We previously observed that milk-derived bovine IgG, but not serum-derived bovine IgG, strongly inhibits antibody secretion by pokeweed mitogen (PWM)-stimulated human peripheral blood mononuclear cells (PBMC). Bovine milk contains a greater percentage of IgG1 (90%) than does bovine serum (53%). To determine whether bovine IgG subclasses have different functional capabilities, we have examined the effects of bovine IgG1 and IgG2 subclasses upon not only antibody secretion but also mitogenesis by human PBMC. Both bovine IgG subclasses markedly inhibited PWM-stimulated mitogenesis. However, only bovine IgG1, and not IgG2, inhibited antibody secretion during a 14-day in vitro culture period. Also, antibody secretion was inhibited following a 24-hr preincubation of human PBMC with bovine IgG1, but not with IgG2. To determine whether these differences corresponded to specificities of human Fcγ receptors on subsets of mononuclear cells, fluorescence-activated cell sorter (FACS) analyses were preformed. Both bovine IgG subclasses bound to human monocytes. However, only bovine IgG1 bound to human B cells, and bovine IgG1 bound more avidly to human B cells than did human IgG. One model to explain these findings is that inhibition of mitogenesis may be due to the binding of both bovine IgG1 and IgG2 subclasses to monocytes; whereas subclass-specific inhibition of antibody secretion may result from the selective binding of bovine IgG1, but not bovine IgG2, to B cells.

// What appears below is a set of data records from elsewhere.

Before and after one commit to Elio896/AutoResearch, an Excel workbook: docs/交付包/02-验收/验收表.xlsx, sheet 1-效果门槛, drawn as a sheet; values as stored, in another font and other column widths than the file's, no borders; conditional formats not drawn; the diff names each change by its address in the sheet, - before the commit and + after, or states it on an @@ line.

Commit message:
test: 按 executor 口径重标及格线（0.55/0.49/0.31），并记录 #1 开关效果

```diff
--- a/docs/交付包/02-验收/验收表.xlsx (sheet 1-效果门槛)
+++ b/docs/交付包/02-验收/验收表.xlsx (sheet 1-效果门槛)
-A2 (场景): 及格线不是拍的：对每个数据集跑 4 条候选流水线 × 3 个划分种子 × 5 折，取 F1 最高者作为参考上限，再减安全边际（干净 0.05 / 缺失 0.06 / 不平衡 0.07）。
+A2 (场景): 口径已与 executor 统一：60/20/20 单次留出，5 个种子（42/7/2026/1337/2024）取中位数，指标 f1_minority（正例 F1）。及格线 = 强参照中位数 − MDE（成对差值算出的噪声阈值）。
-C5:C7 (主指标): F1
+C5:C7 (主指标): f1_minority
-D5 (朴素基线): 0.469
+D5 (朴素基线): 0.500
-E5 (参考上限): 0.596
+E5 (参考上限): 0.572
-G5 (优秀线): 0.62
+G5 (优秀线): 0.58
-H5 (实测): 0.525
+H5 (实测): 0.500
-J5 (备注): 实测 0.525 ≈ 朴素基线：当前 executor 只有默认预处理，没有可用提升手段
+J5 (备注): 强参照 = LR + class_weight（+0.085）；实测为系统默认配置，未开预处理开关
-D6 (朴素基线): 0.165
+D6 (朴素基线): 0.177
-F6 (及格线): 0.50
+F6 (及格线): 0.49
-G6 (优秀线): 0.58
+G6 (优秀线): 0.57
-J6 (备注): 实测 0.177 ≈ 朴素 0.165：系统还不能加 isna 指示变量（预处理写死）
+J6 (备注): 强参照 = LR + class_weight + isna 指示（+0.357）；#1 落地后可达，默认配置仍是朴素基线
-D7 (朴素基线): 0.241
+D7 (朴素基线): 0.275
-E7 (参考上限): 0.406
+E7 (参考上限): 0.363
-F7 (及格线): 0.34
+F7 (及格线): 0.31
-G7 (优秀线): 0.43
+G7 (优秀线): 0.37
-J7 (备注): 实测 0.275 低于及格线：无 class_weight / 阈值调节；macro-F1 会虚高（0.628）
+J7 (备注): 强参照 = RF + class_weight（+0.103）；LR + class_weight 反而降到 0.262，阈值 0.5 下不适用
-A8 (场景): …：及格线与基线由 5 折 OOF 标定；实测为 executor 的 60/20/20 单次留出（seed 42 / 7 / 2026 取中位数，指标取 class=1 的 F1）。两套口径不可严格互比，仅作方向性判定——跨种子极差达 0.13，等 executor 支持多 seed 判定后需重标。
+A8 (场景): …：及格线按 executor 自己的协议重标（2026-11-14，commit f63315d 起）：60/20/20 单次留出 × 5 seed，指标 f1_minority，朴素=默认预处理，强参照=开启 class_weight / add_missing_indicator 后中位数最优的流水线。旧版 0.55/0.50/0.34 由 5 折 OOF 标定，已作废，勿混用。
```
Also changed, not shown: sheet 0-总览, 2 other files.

The observation that bovine IgG1 has a greater avidity for human B lymphocyte Fc receptors than human IgG may have important implications for future studies of Fcγ receptors on human leucocytes.
|Number of pages||6|
|State||Published - 1990|